EXERCISE INSTRUCTIONS:
Could you say how many lines in the entries contain the string "tracing"? Give only that number.
── DATASET EXCERPTS ──
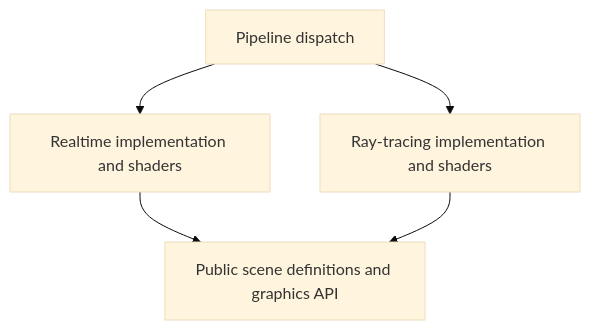
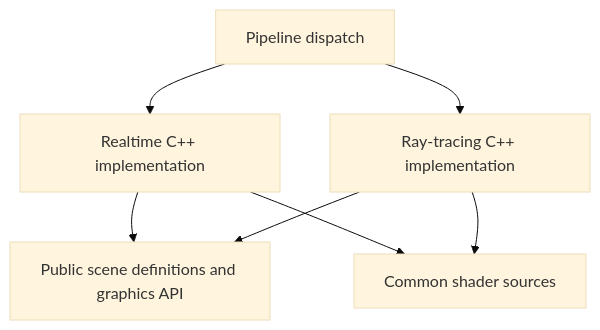
The diagram in docs/realtime-gi.md (LazyJazzDev/LongMarch), drawn with Mermaid (base theme) before and after one commit. The commit also changed other lines of this file and 130 other files, not shown here.

Commit message:
[refactor][sparkium] Centralize shared and pipeline shader sources

````diff
--- a/docs/realtime-gi.md
+++ b/docs/realtime-gi.md
@@ -94,7 +106,9 @@
 ```mermaid
 flowchart TD
-  D[Pipeline dispatch] --> R[Realtime implementation and shaders]
-  D --> P[Ray-tracing implementation and shaders]
+  D[Pipeline dispatch] --> R[Realtime C++ implementation]
+  D --> P[Ray-tracing C++ implementation]
   R --> S[Public scene definitions and graphics API]
   P --> S
+  R --> H[Common shader sources]
+  P --> H
 ```
````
───
ANSWER TO THE PROBLEM:
2